SIAM Student Paper Prize for Jonas Latz
On the Well-posedness of Bayesian Inverse Problems
The SIAM Student Paper Prize award ceremony is usually part of the SIAM Annual Meeting. However, due to the Corona Pandemic in 2020, the Annual Meeting will take place online – from 6 to 17 July 2020. The winners will receive their certificates by mail. SIAM interviews all award winners in 2020 in a video.
Well-posedness of Bayesian Inverse Problems
Dr. Jonas Latz receives the award for his paper "On the Well-posedness of Bayesian Inverse Problems", which was published in the SIAM/ASA Journal on Uncertainty Quantification 8(1). In his work, he shows the well-posedness of a large class of Bayesian inverse problems.
Well-posedness means that the solution of a Bayesian inverse problem
- is unique, and
- is stable with regard to marginal disturbances in the data.
What is an inverse problem? An example
In an inverse problem, unknown model parameters are estimated from measured data. For example, researchers need a transport model to determine the velocity of radioactive particles in the groundwater around a nuclear waste repository. An important parameter of this transport model is the permeability of the groundwater reservoir in this area.

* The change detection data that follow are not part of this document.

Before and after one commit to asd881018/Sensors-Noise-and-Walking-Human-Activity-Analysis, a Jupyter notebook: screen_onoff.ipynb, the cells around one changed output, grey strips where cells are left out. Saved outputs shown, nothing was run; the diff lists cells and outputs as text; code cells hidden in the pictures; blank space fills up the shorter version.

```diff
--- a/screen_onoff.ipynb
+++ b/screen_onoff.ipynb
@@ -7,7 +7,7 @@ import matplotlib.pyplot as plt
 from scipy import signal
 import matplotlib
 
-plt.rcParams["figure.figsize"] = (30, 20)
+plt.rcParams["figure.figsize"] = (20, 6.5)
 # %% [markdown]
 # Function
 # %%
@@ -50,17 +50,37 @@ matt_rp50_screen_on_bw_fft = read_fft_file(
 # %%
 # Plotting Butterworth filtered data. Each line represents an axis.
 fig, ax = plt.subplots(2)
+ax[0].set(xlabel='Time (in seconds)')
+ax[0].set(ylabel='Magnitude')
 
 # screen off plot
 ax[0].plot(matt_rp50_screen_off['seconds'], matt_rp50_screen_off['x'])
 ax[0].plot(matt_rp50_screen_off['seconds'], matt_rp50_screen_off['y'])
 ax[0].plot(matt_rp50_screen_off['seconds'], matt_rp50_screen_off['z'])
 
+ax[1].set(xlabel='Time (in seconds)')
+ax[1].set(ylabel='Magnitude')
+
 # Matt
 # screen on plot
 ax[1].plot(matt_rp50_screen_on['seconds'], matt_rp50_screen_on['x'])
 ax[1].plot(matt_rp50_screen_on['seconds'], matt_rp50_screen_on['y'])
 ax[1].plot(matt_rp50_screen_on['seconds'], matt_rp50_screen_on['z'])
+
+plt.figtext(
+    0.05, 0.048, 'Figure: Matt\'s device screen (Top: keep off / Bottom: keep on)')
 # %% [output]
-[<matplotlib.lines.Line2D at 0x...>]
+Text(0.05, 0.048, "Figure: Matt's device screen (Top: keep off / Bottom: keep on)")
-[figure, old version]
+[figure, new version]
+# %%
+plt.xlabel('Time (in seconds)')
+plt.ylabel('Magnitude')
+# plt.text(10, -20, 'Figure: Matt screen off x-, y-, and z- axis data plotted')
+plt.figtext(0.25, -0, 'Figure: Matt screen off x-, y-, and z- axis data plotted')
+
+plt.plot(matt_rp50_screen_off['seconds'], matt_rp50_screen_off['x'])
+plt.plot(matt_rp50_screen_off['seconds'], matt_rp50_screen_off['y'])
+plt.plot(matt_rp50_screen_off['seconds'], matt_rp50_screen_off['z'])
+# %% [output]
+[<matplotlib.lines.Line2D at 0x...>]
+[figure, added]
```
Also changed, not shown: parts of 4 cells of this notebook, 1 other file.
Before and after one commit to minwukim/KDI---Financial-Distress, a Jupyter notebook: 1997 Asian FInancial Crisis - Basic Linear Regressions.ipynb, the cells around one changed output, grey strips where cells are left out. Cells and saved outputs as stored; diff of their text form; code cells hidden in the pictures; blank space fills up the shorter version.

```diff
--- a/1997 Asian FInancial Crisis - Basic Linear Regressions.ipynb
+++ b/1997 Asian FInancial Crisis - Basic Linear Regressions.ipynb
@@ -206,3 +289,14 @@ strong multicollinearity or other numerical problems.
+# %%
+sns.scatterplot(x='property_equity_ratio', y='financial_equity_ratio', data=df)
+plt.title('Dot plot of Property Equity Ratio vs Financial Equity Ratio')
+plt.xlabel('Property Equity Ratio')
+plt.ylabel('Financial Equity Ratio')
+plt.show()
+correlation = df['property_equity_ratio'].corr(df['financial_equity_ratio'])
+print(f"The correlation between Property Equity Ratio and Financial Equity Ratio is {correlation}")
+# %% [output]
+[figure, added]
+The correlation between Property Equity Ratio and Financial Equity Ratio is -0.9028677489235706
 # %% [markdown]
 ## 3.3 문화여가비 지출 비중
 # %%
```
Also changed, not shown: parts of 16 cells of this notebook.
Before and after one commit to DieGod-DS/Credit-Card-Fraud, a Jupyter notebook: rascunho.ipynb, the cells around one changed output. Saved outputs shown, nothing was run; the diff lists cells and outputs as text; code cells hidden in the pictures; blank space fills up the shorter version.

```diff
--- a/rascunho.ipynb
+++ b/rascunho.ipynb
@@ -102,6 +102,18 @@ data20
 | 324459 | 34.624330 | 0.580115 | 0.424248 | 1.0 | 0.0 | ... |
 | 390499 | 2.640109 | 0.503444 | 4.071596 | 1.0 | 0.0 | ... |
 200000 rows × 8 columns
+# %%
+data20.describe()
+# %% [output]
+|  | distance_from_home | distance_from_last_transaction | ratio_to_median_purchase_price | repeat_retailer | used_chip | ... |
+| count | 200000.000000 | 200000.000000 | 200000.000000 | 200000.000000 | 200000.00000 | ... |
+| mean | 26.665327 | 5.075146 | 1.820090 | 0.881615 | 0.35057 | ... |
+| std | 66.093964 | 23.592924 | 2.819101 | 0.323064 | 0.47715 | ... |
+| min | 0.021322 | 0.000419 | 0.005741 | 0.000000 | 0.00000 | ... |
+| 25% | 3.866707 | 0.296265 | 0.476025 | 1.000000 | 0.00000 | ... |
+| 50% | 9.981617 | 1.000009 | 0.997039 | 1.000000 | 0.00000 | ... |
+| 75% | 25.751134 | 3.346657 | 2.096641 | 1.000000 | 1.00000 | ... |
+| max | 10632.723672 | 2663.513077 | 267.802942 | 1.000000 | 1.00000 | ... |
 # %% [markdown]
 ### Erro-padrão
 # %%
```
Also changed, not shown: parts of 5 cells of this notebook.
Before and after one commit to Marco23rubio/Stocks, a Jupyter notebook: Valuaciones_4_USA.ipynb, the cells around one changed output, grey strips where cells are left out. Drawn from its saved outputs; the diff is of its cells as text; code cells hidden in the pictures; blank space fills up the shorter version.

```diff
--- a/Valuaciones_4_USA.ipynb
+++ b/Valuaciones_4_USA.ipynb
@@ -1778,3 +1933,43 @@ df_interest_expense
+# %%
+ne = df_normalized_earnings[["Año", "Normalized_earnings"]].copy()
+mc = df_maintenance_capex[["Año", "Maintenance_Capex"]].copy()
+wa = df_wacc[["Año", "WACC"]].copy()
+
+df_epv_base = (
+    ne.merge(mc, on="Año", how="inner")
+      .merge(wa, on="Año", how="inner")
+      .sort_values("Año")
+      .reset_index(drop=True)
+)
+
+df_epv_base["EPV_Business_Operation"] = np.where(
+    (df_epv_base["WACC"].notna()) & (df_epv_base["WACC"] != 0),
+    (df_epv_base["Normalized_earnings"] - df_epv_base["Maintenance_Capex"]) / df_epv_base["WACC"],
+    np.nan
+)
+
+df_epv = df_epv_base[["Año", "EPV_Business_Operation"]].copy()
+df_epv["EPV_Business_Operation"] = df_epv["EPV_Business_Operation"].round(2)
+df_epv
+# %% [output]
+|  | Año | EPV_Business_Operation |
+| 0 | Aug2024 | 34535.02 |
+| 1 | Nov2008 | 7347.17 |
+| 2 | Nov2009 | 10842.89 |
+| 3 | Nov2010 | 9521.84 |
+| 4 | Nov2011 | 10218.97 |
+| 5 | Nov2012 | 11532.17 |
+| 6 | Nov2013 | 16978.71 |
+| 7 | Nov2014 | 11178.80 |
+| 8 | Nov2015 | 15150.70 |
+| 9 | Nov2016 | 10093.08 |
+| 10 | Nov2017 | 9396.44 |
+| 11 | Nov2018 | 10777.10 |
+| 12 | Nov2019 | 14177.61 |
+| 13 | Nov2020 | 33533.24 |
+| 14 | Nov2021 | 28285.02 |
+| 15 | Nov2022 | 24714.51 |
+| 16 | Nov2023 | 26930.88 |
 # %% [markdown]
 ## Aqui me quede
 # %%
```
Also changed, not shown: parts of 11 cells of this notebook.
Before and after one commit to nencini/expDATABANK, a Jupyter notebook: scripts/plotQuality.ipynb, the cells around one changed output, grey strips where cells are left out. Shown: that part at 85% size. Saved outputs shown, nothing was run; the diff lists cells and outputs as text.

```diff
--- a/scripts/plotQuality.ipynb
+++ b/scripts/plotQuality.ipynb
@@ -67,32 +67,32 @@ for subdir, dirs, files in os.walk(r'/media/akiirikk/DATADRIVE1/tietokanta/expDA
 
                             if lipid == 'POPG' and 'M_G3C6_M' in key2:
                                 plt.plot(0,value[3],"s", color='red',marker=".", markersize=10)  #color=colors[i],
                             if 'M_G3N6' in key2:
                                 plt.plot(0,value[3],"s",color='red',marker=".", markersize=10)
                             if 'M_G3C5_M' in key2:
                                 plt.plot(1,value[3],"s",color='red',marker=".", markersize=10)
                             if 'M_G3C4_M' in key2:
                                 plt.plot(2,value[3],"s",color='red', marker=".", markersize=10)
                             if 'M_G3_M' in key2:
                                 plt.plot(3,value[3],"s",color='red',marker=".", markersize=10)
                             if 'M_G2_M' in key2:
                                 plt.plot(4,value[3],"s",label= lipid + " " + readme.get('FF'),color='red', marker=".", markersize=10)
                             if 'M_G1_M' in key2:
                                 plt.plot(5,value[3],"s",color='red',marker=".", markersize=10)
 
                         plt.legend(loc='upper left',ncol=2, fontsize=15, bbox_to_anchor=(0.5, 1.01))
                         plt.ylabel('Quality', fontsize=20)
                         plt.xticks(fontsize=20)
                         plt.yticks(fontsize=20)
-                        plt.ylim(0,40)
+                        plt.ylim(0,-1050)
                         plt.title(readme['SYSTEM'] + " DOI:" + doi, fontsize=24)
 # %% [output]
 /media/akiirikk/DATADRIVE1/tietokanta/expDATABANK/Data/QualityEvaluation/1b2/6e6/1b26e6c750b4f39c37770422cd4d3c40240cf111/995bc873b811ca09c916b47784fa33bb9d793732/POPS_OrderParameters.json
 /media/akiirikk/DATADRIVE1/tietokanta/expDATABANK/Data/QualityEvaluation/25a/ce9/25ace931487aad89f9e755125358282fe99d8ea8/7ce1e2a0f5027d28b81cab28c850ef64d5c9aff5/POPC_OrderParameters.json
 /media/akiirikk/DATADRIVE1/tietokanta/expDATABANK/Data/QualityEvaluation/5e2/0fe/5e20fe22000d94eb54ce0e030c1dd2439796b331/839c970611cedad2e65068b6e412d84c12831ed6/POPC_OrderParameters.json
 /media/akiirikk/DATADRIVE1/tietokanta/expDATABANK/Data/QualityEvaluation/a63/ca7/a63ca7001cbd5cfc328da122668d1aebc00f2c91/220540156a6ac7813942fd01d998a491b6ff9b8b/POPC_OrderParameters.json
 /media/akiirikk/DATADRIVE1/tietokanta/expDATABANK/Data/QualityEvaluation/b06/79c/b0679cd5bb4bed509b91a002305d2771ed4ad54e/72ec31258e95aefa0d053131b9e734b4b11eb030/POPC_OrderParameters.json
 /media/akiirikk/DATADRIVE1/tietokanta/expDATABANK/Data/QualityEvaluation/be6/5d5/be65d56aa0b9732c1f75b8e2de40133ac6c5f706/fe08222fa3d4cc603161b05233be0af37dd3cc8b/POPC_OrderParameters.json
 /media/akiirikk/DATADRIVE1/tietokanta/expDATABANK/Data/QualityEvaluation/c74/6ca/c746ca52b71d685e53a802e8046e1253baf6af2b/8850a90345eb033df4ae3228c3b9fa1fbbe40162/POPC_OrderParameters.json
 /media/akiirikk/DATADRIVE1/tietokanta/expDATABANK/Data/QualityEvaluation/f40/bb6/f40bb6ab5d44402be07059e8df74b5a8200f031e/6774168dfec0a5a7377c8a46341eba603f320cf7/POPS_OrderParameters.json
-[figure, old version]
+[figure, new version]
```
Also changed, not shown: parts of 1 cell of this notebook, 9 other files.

The inverse problem is to estimate the permeability based on measurements of the groundwater pressure at different locations in the area. However, model complexity, lack of data and/or measurement errors in the data in this and other inverse problems mean that the parameter cannot be determined unambiguously. There remains uncertainty in the parameter. This uncertainty is determined in a Bayesian inverse problem - using Bayesian statistics.
Bayesian inverse problems
For a Bayesian inverse problem, mathematicians assume that the parameter – for example, the permeability – is a random variable whose distribution describes the knowledge of the parameter before the measurements are observed. This distribution is therefore also called the prior distribution.
In Bayesian inverse problems, they now determine the posterior distribution of the parameter. Here, the random parameter is conditioned with respect to the observation of the measured data having occurred in this way – for example the values of the groundwater pressure have been observed. The posterior distribution thus allows statements to be made about the unknown parameter: The mean value serves as an estimator for the parameter; the variance represents the dispersion of the uncertainty around the mean value.
If the posterior permeability is combined with the transport model, the probability can be estimated with which an escaping radioactive particle will reach the next inhabited area through the groundwater within a time span.
New results simplify applications
The results of Dr. Latz are particularly significant for the practical application of the Bayesian approach: Well-posedness can now often be shown without analyzing the underlying – often very complex – model. This simplifies the application considerably. The paper also allows for other distance concepts on the set of probability measures.
Dr. Jonas Latz received his doctorate at the TUM Department of Mathematics in December 2019 under the supervision of Professor Elisabeth Ullmann. Since January 2020 he is a postdoc at the University of Cambridge, United Kingdom.